Journal Mobile

KM Venkat Narayan, EC Rhodes
Journal Issue: 
Volume 46: Issue 4: 2016
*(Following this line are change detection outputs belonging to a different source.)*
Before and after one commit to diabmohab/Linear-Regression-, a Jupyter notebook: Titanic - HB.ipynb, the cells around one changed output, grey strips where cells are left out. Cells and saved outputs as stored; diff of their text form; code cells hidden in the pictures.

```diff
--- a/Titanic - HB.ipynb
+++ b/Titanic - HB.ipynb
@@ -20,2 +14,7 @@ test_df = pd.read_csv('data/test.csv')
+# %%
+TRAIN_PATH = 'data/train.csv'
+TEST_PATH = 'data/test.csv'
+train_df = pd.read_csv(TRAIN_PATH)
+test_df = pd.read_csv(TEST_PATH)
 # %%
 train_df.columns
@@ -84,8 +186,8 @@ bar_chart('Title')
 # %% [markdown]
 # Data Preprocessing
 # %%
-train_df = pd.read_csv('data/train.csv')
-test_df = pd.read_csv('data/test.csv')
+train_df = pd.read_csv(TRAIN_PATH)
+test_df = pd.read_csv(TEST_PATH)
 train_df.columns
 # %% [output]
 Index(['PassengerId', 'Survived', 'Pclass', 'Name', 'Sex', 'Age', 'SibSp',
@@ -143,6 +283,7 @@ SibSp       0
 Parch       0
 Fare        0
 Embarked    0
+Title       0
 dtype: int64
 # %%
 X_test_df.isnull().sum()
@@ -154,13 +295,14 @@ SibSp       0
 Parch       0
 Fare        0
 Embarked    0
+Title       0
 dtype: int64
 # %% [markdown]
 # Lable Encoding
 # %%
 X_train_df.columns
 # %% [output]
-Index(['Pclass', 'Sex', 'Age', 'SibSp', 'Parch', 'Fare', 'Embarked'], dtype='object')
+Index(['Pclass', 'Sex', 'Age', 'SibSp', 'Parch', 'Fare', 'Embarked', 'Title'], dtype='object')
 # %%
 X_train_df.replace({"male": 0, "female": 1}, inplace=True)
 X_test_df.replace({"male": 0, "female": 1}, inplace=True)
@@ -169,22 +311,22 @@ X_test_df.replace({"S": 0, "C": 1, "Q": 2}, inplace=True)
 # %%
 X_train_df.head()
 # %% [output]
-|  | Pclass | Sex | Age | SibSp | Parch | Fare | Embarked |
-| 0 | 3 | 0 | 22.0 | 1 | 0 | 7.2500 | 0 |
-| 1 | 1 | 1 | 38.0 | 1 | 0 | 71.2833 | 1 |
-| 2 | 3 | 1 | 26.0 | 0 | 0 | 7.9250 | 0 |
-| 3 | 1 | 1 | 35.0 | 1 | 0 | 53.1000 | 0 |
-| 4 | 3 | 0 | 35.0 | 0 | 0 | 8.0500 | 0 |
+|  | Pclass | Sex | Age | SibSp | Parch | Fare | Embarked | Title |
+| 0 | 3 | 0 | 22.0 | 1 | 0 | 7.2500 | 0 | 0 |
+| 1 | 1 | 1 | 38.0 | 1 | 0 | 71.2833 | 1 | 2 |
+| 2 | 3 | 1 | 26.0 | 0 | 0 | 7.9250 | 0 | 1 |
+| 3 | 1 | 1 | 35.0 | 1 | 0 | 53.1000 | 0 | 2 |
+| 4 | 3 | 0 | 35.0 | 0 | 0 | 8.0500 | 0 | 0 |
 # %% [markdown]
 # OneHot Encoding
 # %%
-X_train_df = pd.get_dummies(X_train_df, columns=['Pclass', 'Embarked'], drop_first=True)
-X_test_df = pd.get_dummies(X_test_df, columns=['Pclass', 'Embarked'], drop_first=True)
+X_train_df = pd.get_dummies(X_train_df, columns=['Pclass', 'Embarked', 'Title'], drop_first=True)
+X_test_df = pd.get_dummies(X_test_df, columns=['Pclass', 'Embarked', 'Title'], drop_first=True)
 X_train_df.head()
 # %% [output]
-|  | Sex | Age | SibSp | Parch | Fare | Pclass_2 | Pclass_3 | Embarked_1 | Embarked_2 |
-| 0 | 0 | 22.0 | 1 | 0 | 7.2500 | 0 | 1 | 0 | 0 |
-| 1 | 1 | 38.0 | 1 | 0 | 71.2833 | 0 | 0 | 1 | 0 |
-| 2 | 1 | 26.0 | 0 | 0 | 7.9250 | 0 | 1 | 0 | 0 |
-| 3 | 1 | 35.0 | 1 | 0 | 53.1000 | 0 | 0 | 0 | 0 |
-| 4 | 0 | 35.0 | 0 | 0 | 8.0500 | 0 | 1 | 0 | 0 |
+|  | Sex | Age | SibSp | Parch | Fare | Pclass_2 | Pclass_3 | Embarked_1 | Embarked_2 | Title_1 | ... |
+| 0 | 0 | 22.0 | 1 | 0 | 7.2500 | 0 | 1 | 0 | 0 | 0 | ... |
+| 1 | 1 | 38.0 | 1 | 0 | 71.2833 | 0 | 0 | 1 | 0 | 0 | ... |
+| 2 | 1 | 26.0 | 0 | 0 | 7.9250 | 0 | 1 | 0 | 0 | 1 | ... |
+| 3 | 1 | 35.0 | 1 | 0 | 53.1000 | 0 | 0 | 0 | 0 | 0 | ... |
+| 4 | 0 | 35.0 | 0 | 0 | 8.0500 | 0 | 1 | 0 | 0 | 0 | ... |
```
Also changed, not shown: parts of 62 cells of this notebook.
The rapid growth of noncommunicable diseases represents a formidable global health challenge. Here we use type 2 diabetes as a case study to illustrate the rise of noncommunicable diseases and call attention to the important role of primary care systems in addressing these diseases in low- and middle-income countries. Comprehensive screening for diabetes should be implemented through primary care systems to increase early detection of prediabetes and undiagnosed diabetes – a first step to diabetes prevention and management. In addition, primary care systems should strengthen and expand capacity to link patients to appropriate interventions based on their diabetes status and provide care coordination (e.g. leveraging task-shifting and technology), and integrate clinic and community resources for diabetes prevention and control. Additional strategies should include continuous quality improvement, health systems strengthening, workforce development, and affordable and sustainable financing. Together, these actions could elevate the role of primary care in addressing diabetes in low- and middle-income countries and help advance global progress towards reducing diabetes complications, and also preventing or delaying diabetes among those at risk.